The interest on foods possessing health-promoting or disease-preventing properties has been increasing. An increasing number of foods sold in developed countries bears nutrition and health claims. Fermented milk with putative antihypertensive effect in humans could be an easy applicable lifestyle intervention against hypertension. In fact, much work has been done with dietary antihypertensive peptides and evidence of their effect in animal and clinical studies. Moreover, there are numerous available patents of products containing antihypertensive bioactive peptides. However, certain aspects, such as identification of the active form in the organism and the different mechanisms of action that contribute in the antihypertensive effect still need to be further investigated. Recent advances on specific analytical techniques able to follow small amounts of the peptides or derivatives from them in complex matrices and biological fluids will allow performing these kinetic studies in model animals and humans. Similarly, advances in new disciplines such as nutrigenomic and nutrigenetic will open new ways to follow bioactivity in the organism by identifying novel and more complex biomarkers of exposure and/or of activity. There is still poor knowledge on the resistance of peptides to gastric degradation, and low bioavailability of peptides has been observed. This reinforces the need of various strategies to improve the oral bioavailability of peptides.
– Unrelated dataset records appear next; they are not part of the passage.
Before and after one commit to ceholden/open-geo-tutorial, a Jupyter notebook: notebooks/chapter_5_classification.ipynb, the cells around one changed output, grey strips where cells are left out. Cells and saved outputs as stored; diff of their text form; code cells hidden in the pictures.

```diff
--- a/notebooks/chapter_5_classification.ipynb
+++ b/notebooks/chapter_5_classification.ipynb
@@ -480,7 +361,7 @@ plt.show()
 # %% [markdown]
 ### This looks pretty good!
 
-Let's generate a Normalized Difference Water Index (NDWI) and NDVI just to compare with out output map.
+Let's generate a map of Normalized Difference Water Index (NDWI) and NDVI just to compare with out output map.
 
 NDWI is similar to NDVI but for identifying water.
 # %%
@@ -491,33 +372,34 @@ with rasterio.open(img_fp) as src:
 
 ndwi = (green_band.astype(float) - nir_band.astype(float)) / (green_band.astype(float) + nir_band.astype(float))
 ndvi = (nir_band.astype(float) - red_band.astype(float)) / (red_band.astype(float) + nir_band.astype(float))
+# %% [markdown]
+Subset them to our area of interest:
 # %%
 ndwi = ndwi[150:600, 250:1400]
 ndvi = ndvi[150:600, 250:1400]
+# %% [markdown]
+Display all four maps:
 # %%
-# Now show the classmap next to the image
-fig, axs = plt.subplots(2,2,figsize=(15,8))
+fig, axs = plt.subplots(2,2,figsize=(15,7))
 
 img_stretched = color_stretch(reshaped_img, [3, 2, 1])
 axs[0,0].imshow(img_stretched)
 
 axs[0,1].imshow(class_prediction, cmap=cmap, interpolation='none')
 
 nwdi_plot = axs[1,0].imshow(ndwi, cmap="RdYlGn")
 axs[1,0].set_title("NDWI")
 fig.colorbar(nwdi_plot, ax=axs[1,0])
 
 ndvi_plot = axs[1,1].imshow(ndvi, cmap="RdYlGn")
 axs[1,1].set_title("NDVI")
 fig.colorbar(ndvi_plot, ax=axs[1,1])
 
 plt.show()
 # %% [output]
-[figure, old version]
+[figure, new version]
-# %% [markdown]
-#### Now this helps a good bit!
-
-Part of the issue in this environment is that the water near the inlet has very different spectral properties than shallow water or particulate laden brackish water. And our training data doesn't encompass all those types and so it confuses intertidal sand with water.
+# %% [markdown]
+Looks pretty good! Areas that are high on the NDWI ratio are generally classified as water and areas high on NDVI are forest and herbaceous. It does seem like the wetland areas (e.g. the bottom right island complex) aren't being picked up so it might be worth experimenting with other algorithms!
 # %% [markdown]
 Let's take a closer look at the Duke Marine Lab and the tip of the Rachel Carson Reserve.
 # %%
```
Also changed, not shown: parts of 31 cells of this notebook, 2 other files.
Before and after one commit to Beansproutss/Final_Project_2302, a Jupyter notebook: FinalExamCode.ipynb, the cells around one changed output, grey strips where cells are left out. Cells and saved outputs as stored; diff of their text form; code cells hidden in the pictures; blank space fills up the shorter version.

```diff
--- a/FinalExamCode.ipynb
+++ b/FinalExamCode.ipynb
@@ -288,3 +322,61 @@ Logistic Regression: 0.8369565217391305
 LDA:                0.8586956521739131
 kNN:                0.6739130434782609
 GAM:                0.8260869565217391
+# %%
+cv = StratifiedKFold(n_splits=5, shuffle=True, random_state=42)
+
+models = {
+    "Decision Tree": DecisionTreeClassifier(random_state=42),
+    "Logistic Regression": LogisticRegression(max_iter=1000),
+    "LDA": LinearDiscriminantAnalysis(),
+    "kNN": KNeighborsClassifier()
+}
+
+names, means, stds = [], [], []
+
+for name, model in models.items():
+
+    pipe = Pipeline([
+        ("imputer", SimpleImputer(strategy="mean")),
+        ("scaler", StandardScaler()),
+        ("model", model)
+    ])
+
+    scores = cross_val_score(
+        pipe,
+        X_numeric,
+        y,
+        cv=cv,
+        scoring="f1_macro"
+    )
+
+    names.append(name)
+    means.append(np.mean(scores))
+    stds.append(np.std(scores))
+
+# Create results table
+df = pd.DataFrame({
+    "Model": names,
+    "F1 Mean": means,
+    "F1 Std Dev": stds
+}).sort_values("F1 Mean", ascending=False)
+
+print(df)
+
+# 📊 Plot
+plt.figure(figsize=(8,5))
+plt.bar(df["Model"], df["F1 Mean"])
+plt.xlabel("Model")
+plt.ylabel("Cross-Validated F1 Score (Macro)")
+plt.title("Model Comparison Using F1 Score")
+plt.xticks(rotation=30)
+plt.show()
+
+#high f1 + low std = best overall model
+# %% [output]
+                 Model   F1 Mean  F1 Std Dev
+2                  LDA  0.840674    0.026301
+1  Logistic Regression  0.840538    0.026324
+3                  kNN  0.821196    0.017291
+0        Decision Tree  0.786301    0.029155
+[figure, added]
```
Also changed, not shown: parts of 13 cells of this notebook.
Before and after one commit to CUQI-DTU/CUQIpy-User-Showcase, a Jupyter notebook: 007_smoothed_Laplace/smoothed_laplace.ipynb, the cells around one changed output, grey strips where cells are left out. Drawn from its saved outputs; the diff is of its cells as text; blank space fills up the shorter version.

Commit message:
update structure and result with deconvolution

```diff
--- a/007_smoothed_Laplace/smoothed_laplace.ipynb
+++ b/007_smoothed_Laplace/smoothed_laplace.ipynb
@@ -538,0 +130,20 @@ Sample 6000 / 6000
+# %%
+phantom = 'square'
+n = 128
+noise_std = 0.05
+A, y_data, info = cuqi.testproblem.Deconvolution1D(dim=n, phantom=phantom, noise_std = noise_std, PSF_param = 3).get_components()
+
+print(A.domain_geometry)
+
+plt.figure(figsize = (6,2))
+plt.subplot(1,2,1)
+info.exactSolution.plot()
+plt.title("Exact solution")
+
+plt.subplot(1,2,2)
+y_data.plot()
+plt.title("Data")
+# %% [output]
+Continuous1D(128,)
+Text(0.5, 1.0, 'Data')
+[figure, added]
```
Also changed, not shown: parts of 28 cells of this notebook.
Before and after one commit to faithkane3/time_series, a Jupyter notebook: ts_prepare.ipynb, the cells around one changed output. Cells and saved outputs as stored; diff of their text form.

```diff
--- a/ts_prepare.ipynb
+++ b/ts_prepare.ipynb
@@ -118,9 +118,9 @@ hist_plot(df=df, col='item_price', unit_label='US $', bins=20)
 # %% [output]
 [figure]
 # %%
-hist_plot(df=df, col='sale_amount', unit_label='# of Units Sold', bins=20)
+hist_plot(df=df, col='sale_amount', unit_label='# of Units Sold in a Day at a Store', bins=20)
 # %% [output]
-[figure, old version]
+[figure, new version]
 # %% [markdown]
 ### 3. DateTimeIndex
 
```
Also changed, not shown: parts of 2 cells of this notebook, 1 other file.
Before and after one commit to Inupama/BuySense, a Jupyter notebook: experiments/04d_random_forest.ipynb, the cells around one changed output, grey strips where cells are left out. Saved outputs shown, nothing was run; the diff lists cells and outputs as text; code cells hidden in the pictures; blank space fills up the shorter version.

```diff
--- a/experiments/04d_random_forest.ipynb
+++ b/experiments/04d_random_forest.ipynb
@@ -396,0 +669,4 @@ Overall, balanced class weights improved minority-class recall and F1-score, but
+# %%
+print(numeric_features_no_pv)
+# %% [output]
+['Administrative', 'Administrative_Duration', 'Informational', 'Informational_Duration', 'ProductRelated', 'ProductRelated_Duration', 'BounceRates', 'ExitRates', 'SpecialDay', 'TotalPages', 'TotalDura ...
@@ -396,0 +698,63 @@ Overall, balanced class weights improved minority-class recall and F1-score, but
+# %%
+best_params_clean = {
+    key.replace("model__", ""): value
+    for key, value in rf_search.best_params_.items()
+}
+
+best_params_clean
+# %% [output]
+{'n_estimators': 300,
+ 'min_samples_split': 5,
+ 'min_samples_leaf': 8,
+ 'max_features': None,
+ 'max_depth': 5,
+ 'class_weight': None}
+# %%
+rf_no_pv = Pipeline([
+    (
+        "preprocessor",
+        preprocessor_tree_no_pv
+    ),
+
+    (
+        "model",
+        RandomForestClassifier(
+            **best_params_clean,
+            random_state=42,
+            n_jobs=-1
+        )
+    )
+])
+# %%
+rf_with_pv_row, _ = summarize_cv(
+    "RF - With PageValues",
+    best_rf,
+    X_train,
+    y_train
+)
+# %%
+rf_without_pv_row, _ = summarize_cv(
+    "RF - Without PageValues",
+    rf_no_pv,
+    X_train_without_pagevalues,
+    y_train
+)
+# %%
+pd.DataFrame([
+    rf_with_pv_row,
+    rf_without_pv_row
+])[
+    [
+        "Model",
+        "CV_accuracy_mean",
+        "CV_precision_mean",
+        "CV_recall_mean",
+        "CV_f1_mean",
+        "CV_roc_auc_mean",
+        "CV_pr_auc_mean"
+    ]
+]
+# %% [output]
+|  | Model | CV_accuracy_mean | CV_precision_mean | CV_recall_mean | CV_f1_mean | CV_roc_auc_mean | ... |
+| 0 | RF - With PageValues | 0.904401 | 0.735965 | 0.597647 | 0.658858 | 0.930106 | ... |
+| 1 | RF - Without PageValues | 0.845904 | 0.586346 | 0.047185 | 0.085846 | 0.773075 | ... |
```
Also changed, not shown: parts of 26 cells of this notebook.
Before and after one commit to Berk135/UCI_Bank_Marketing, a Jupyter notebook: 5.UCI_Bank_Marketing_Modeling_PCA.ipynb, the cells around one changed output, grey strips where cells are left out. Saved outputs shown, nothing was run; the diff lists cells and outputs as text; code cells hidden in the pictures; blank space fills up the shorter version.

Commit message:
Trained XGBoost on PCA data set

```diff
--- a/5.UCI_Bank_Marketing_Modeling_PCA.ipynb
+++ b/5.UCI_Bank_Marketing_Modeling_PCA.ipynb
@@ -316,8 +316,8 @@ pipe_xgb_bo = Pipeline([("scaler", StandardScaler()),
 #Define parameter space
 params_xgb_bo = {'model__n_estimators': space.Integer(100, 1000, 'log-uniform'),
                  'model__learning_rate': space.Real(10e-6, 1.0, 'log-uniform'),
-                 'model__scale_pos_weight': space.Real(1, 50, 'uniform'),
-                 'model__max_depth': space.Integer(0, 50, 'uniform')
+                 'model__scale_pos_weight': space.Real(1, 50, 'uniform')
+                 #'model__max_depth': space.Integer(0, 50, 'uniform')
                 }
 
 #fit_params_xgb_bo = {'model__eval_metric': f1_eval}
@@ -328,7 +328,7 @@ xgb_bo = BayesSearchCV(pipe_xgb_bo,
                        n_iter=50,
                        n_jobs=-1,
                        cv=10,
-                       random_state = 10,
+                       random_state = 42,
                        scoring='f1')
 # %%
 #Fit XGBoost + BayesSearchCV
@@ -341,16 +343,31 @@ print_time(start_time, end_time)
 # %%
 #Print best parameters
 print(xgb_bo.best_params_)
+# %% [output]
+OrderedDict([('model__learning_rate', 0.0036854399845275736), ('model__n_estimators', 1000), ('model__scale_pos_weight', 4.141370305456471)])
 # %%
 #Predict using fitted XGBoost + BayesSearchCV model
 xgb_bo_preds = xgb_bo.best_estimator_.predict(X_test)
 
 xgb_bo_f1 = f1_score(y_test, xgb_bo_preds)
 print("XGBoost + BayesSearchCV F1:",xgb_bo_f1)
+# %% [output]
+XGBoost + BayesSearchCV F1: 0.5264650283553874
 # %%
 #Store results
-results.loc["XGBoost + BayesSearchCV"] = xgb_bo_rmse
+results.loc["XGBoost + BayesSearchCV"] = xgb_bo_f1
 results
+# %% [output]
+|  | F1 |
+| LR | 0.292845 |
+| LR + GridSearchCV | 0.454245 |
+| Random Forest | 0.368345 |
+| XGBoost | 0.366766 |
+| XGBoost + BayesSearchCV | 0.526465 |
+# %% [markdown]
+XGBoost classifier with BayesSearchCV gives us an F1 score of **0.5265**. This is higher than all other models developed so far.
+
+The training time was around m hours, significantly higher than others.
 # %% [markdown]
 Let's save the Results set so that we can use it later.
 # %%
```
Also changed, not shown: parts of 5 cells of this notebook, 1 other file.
More emphasis has been put on the legal regulation of the health claims attached to the products. Authorities around the world have developed systematic approaches for review and assessment of scientific data. Evidence on the beneficial effects of a functional food product should be enough detailed, extensive and conclusive for the use of a health claim in the product labeling and marketing. Besides being based on generally accepted scientific evidence, the claims should be well understood by the average consumer. First, it is necessary to identify and quantify the active sequences. Antihypertensive peptides are only minor constituents in highly complex food matrices and, therefore, a monitoring of the large-scale production by hydrolytic or fermentative industrial process is mandatory. Second, extensive investigations to prove the antihypertensive effect in humans as well as the minimal dose to show this effect are necessary to fulfill the requirements of the legislation concerning functional foods. Japan was the pioneer with the Foods for Special Health Use (FOSHU) legislation in 1991. Europe adopted a joint Regulation on Nutrition and Health Claims made on Foods in 2006 being the European Food Safety Authority (EFSA). At present, EFSA have concludes that the evidence is insufficient to establish a cause and effect relationship between the consumption of the tripeptides VPP and IPP and the maintenance of normal blood pressure. Bearing in mind that 'essential hypertension' consists of disparate mechanisms that ultimately lead to elevations in systemic BP, it is most probably that that products containing lactotripeptides offer a valuable option as a non-pharmacological, nutritional treatment of elevated blood pressure for some groups of people.